Procedure for requesting a Letter of Recommendation from faculty.
Request a letter in person or e-mail at least three weeks prior to the deadline. Describe clearly what it is you are applying for.
Once the faculty member agrees to write the letter, at least two weeks prior to the deadline you must provide the following:
1.A stamped and addressed envelope for each letter you want sent out.
2.The contact person and the address as to which it is being sent. Use proper formal name and title of your recommender. Casualness in relationships may allow you to call a professor by a nickname but is not appropriate to a formal application.
3.A clear description of the job or school you are applying for.
(Don’t direct your faculty to a website where they have to hunt for the information)
4.A current resume.
5.A one -page statement about your qualifications for the particular position. In a sense you are writing a letter for yourself- describing the reason you would be the ideal candidate, what courses or work you have already completed which would impact what they are looking for. Address personal qualities mentioned in the position’s description.
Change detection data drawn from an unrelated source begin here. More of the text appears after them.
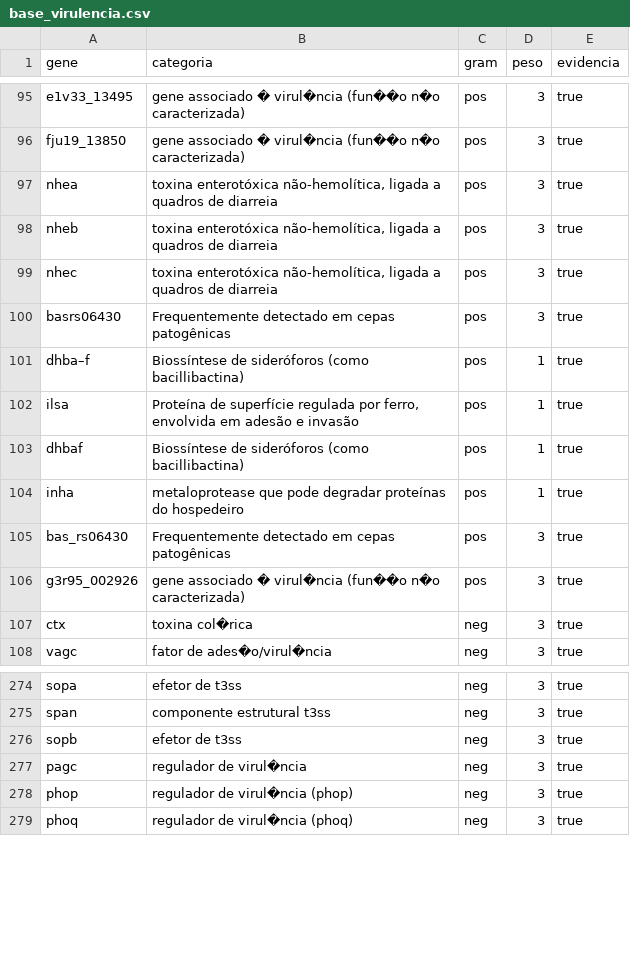
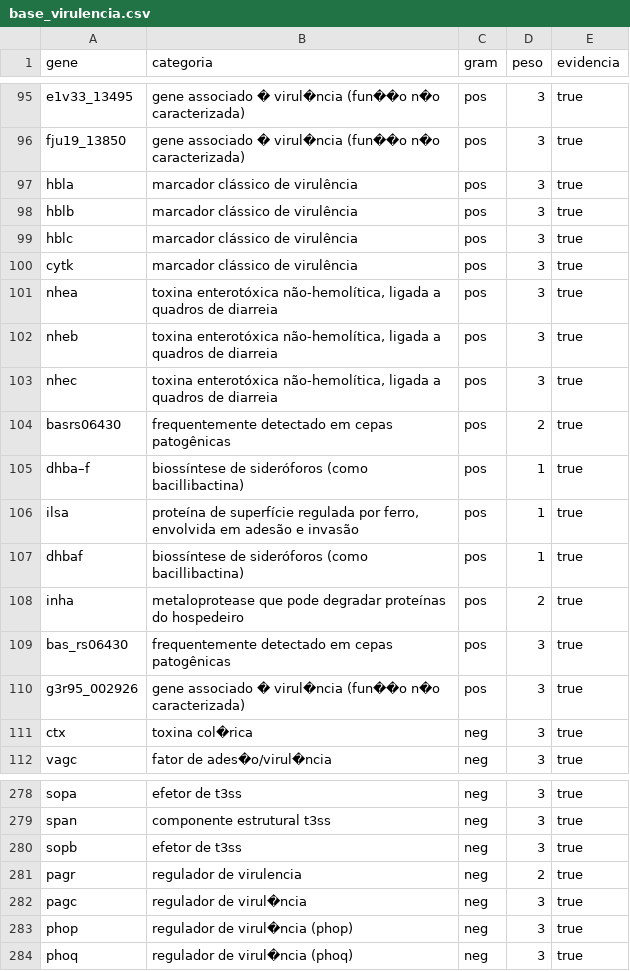
Before and after one commit to vicmarin789/VirulenceProfile, a CSV file: base_virulencia.csv, drawn as a sheet; only a part is shown, gaps mark what is left out.

Commit message:
Add files via upload

```diff
--- a/base_virulencia.csv
+++ b/base_virulencia.csv
@@ -96,2 +96,6 @@ e1v33_13495,gene associado � virul�ncia (fun��o n�o caracterizada),pos
 fju19_13850,gene associado � virul�ncia (fun��o n�o caracterizada),pos,3,true
+hbla,marcador clássico de virulência ,pos,3,true
+hblb,marcador clássico de virulência ,pos,3,true
+hblc,marcador clássico de virulência ,pos,3,true
+cytk,marcador clássico de virulência ,pos,3,true
 nhea,"toxina enterotóxica não-hemolítica, ligada a quadros de diarreia ",pos,3,true
@@ -99,8 +103,8 @@ nheb,"toxina enterotóxica não-hemolítica, ligada a quadros de diarreia ",pos,
 nhec,"toxina enterotóxica não-hemolítica, ligada a quadros de diarreia ",pos,3,true
-basrs06430,Frequentemente detectado em cepas patogênicas ,pos,3,true
-dhba–f,Biossíntese de sideróforos (como bacillibactina) ,pos,1,true
-ilsa,"Proteína de superfície regulada por ferro, envolvida em adesão e invasão ",pos,1,true
-dhbaf,Biossíntese de sideróforos (como bacillibactina) ,pos,1,true
-inha,metaloprotease que pode degradar proteínas do hospedeiro ,pos,1,true
-bas_rs06430,Frequentemente detectado em cepas patogênicas ,pos,3,true
+basrs06430,frequentemente detectado em cepas patogênicas ,pos,2,true
+dhba–f,biossíntese de sideróforos (como bacillibactina) ,pos,1,true
+ilsa,"proteína de superfície regulada por ferro, envolvida em adesão e invasão ",pos,1,true
+dhbaf,biossíntese de sideróforos (como bacillibactina) ,pos,1,true
+inha,metaloprotease que pode degradar proteínas do hospedeiro ,pos,2,true
+bas_rs06430,frequentemente detectado em cepas patogênicas ,pos,3,true
 g3r95_002926,gene associado � virul�ncia (fun��o n�o caracterizada),pos,3,true
@@ -276,2 +280,3 @@ span,componente estrutural t3ss ,neg,3,true
 sopb,efetor de t3ss,neg,3,true
+pagr,regulador de virulencia,neg,2,true
 pagc,regulador de virul�ncia,neg,3,true
```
Make sure your answers are legible. Notice in particular the waiver of your legal rights to examine what is written. We strongly urge you to sign this waiver. Your recommender may not object to sharing his or her evaluation with you but if you don’t sign the waiver, the institution receiving your application and recommendation may well wonder whether an opinion was made falsely positive because the recommender didn’t feel free to be frank. We know that some schools more or less disregard recommendations lacking the waiver of student’s rights to examine the contents. If you ask that a letter be written rather than supplying a form to be completed, you may provide a separate signed waiver to be attached to the letter. “In accordance with the Family Education Rights and Privacy Act of 1974 (The Buckley Amendment), I hereby waive my right to review this letter. Sign and date it.
6. In some cases the application is all on line- provide the above information in addition to the website. (If they don’t need a hard copy then the envelope is unnecessary)
Your faculty member will then create a letter on your behalf as an amalgam of all the information you have provided them. Remember this preparation is a great opportunity for self-promotion and finding a good school or interesting career.
You will absolutely be turned down if you don’t meet the deadlines or provide the materials necessary. It will be important to perform well in your classes and in any work positions while at Carleton in order to request the letter. You can’t expect that everyone you ask will either be able to write the letter, nor will they agree if your performance has been poor.
You will receive the best letter if you allow even more lead- time and carefully assemble your materials. Your professors are interested in supporting you in the process and the letters can play an important role. Do not forget to thank them for doing this, during and after the process. Absolutely write them to let them know if you were accepted for the position. Your faculty put a tremendous amount of time into letter writing so please respect this process.
QUESTIONNAIRE FOR STUDENTS REQUESTING LETTERS OF RECOMMENDATION (A guideline for information you need to include)
2. Permanent address (where you can always be reached) and phone number. Campus address, phone number, and email address.
4. Class (eg, 2009)
6. “Minors” (other departments in which you have done extensive work) and Concentration
7. Summer experience and/or experience since graduation (be specific)
8. Work experience at Carleton College
9. How good, in general, has your academic record been? In what courses did you excel? Why? In what courses were you weak? Why?
10. Extra-curricular activities? Membership or leadership role?
11. For what kind of job, internship, off-campus program, or graduate program would you like to be recommended? Please describe it.
12. What classes have you taken from me (if I was your section leader in 101 or 102, please indicate this)? How did you do (grades etc), and do you think your work for the course was characteristic of your work generally? If you have a record of the topics of the papers you wrote for my course(s) and the comments, please include.
13. Please list the deadlines for the recommendations you’re asking me to write (I’d prefer to see actual dates, rather than “as soon as possible”).
14. Please tell me whether your application was successful, once you learn.
(Revised February 2010)